The CRA has first priority on all assets of a bankrupt company. If a company files a bankruptcy CRA has priority over all other secured creditors, even those who had security on the assets of a company prior to the CRA having a debt owed, such as a General Security Agreement by a banking institution. This priority is given to the CRA through the Income Tax Act. If the company continues to go forward in a receivership the CRA must be paid for any arrears in crown taxes.

 

There are only a few defenses available to a director in order to avoid payment of the liability. In order to be liable you must be a ‘director in law’ at the time the source deductions were not remitted.
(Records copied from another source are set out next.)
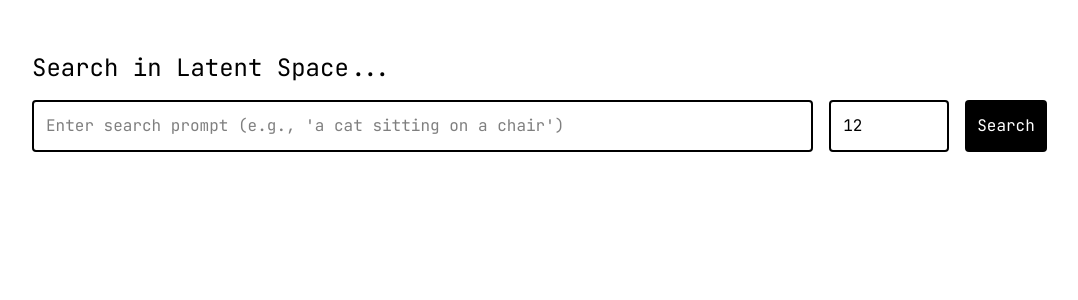
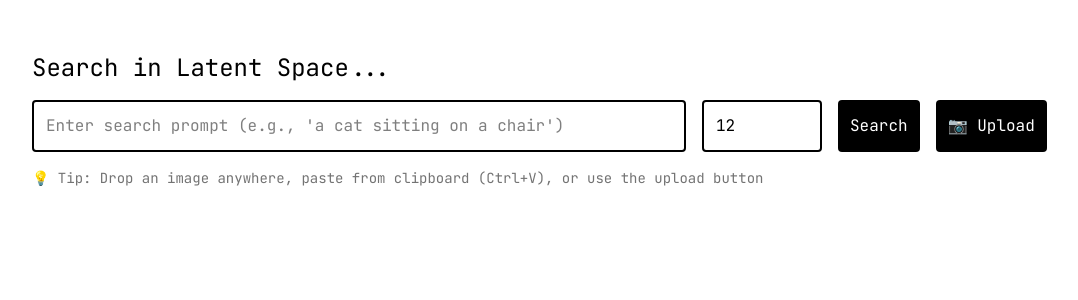
Before and after one commit to GhentCDH/glashelder, a Python web app: template clipcluster/templates/similar.html in a window 1280 px wide. Shown: the top 300 px of the page, without its empty margins (20-1098 px from the left). Run offline with Jinja, Linux system fonts and the light colour scheme; the template is opened without the code that fills it, so the values that code supplies are empty; style sheets or scripts are compiled from the project's sources.

Commit message:
feat(artworks): add image search to clipcluster

```diff
--- a/clipcluster/templates/index.html
+++ b/clipcluster/templates/index.html
@@ -11,12 +11,34 @@
       href="{{ url_for('static', filename='css/output.css') }}"
       rel="stylesheet"
     />
+    <style>
+      .drop-zone-active {
+        border-color: #ef4444 !important;
+        background-color: rgba(239, 68, 68, 0.1);
+      }
+      .image-preview {
+        max-height: 100px;
+        border-radius: 4px;
+      }
+      .upload-btn {
+        position: relative;
+        overflow: hidden;
+      }
+      .upload-btn input[type="file"] {
+        position: absolute;
+        inset: 0;
+        opacity: 0;
+        cursor: pointer;
+      }
+    </style>
   </head>
   <body>
-    <div class="p-8 mb-8">
+    <div class="p-8 mb-8" id="search-container">
       <h1 class="font-400 text-2xl mb-4">Search in Latent Space...</h1>
+
+      <!-- Text search form -->
       <form
-        class="flex gap-4 mb-8"
+        class="flex gap-4 mb-4"
         hx-post="/search"
         hx-target="#results"
         hx-indicator="#loading"
@@ -25,8 +47,8 @@
           class="focus:border-red-500 focus:outline-none border-black border-2 rounded-sm flex-1 p-3"
           type="text"
           name="prompt"
+          id="text-prompt"
           placeholder="Enter search prompt (e.g., 'a cat sitting on a chair')"
-          required
           autocomplete="off"
           hx-post="/search"
           hx-trigger="input changed delay:500ms"
@@ -38,16 +60,145 @@
           type="number"
           class="min-w-30 border-2 border-black rounded-sm p-3 focus:border-red-500 focus:outline-none"
           name="top_k"
+          id="top_k"
           value="12"
           min="1"
           max="100"
           title="Number of results"
         />
         <button type="submit" class="bg-black text-white rounded-sm border-0 cursor-pointer px-3 py-2 transition-colors hover:bg-neutral-500">Search</button>
+
+        <!-- Image upload button -->
+        <label class="upload-btn bg-black text-white rounded-sm border-0 cursor-pointer px-3 py-2 transition-colors hover:bg-neutral-500 flex items-center gap-2">
+          <span>📷 Upload</span>
+          <input type="file" id="image-upload" accept="image/*" />
+        </label>
+
         <div id="loading" class="htmx-indicator loading">Searching...</div>
       </form>
+
+      <!-- Image preview area (hidden by default) -->
+      <div id="image-preview-container" class="hidden mb-4 p-4 border-2 border-dashed border-neutral-300 rounded-sm">
+        <div class="flex items-center gap-4">
+          <img id="image-preview" class="image-preview" />
+          <div>
+            <p id="image-filename" class="font-bold"></p>
+            <button id="clear-image" class="text-red-500 underline cursor-pointer">Clear</button>
+          </div>
+        </div>
+      </div>
+
+      <!-- Drop zone hint -->
+      <p class="text-neutral-500 text-sm">💡 Tip: Drop an image anywhere, paste from clipboard (Ctrl+V), or use the upload button</p>
     </div>
 
     <div id="results">{% block results %}{% endblock %}</div>
+
+    <!-- Hidden form for image upload -->
+    <form id="image-search-form" style="display: none;"
+          hx-post="/search-image"
+          hx-target="#results"
+          hx-indicator="#loading"
+          hx-encoding="multipart/form-data">
+      <input type="file" name="image" id="image-input" />
+      <input type="hidden" name="top_k" id="image-top-k" value="12" />
+    </form>
+
+    <script>
+      document.addEventListener('DOMContentLoaded', function() {
+        const searchContainer = document.getElementById('search-container');
+        const imageUpload = document.getElementById('image-upload');
+        const imageInput = document.getElementById('image-input');
+        const imageTopK = document.getElementById('image-top-k');
+        const topKInput = document.getElementById('top_k');
+        const previewContainer = document.getElementById('image-preview-container');
+        const previewImg = document.getElementById('image-preview');
+        const filenameDisplay = document.getElementById('image-filename');
+        const clearBtn = document.getElementById('clear-image');
+        const imageSearchForm = document.getElementById('image-search-form');
+
+        // Sync top_k value
+        topKInput.addEventListener('change', function() {
+          imageTopK.value = this.value;
+        });
+
+        // Handle file upload button
+        imageUpload.addEventListener('change', function(e) {
+          if (e.target.files && e.target.files[0]) {
+            handleImageFile(e.target.files[0]);
+          }
+        });
+
+        // Handle drag and drop
+        document.body.addEventListener('dragover', function(e) {
+          e.preventDefault();
+          e.stopPropagation();
+          searchContainer.classList.add('drop-zone-active');
+        });
+
+        document.body.addEventListener('dragleave', function(e) {
+          e.preventDefault();
+          e.stopPropagation();
+          if (!e.relatedTarget || !document.body.contains(e.relatedTarget)) {
+            searchContainer.classList.remove('drop-zone-active');
+          }
+        });
+
+        document.body.addEventListener('drop', function(e) {
+          e.preventDefault();
+          e.stopPropagation();
+          searchContainer.classList.remove('drop-zone-active');
+
+          const files = e.dataTransfer.files;
+          if (files && files[0] && files[0].type.startsWith('image/')) {
+            handleImageFile(files[0]);
+          }
+        });
+
+        // Handle paste
+        document.addEventListener('paste', function(e) {
+          const items = e.clipboardData.items;
+          for (let i = 0; i < items.length; i++) {
+            if (items[i].type.startsWith('image/')) {
+              const file = items[i].getAsFile();
+              if (file) {
+                handleImageFile(file);
+              }
+              break;
+            }
+          }
+        });
+
+        // Clear image
+        clearBtn.addEventListener('click', function() {
+          previewContainer.classList.add('hidden');
+          imageInput.value = '';
+          imageUpload.value = '';
+        });
+
+        // Handle image file
+        function handleImageFile(file) {
+          // Show preview
+          const reader = new FileReader();
+          reader.onload = function(e) {
+            previewImg.src = e.target.result;
+            filenameDisplay.textContent = file.name || 'Pasted image';
+            previewContainer.classList.remove('hidden');
+          };
+          reader.readAsDataURL(file);
+
+          // Create a DataTransfer to set the file on the hidden input
+          const dataTransfer = new DataTransfer();
+          dataTransfer.items.add(file);
+          imageInput.files = dataTransfer.files;
+
+          // Sync top_k
+          imageTopK.value = topKInput.value;
+
+          // Trigger HTMX request
+          htmx.trigger(imageSearchForm, 'submit');
+        }
+      });
+    </script>
   </body>
 </html>
--- a/clipcluster/templates/results.html
+++ b/clipcluster/templates/results.html
@@ -12,6 +12,10 @@
 {% elif query_type == 'text' %}
 <div class="query-info">
   <p>Results for: <strong>{{ query_value }}</strong></p>
+</div>
+{% elif query_type == 'image' %}
+<div class="query-info">
+  <p>Images similar to uploaded: <strong>{{ query_value }}</strong></p>
 </div>
 {% endif %}
 
```
Also changed, not shown: clipcluster/src/clipcluster/cli.py (+72 -0 lines), clipcluster/src/clipcluster/embed.py (+64 -0 lines).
For example, the individual may not have been properly appointed as a director, or may have resigned prior to the failure to remit.

 

If the above exemptions do not apply then the only defense is the ‘due diligence’ defense as set out in the Income Tax Act. This defense provides that the director is not liable for the corporation’s failure to remit source deductions where he/she exercises the degree of care, diligence, and skill to prevent the failure that a reasonably prudent person would exercise in a similar situation.

 

In determining if a director has acted with due diligence, the court will look at a variety of factors such as the capability of the person, their business knowledge, education, and the actions taken by the director to prevent the failures. The courts have stated that there is a positive duty to take action to prevent the failures.

 

To prevent failure the director should familiarize himself with the withholding and remittance requirements. Ensure that an appropriate system is in place to withhold and remit all taxes, and require on a timely basis written reports to ensure that the remitting procedures are being done correctly.

 

It is human nature, especially for most entrepreneurs, to do anything to find a way to keep the doors of their company open. This determination sometimes leads to the careless use of unremitted source deductions, and other government taxes, to fund the operations. The courts have said where a corporation reaches the point where it cannot issue a remittance cheque for fear that it won’t be honoured, it is time to close down the business. Thus, the mere decision, or will of the entrepreneur, to keep the doors open may result in the director reducing his/her ability to rely on the due diligence defense.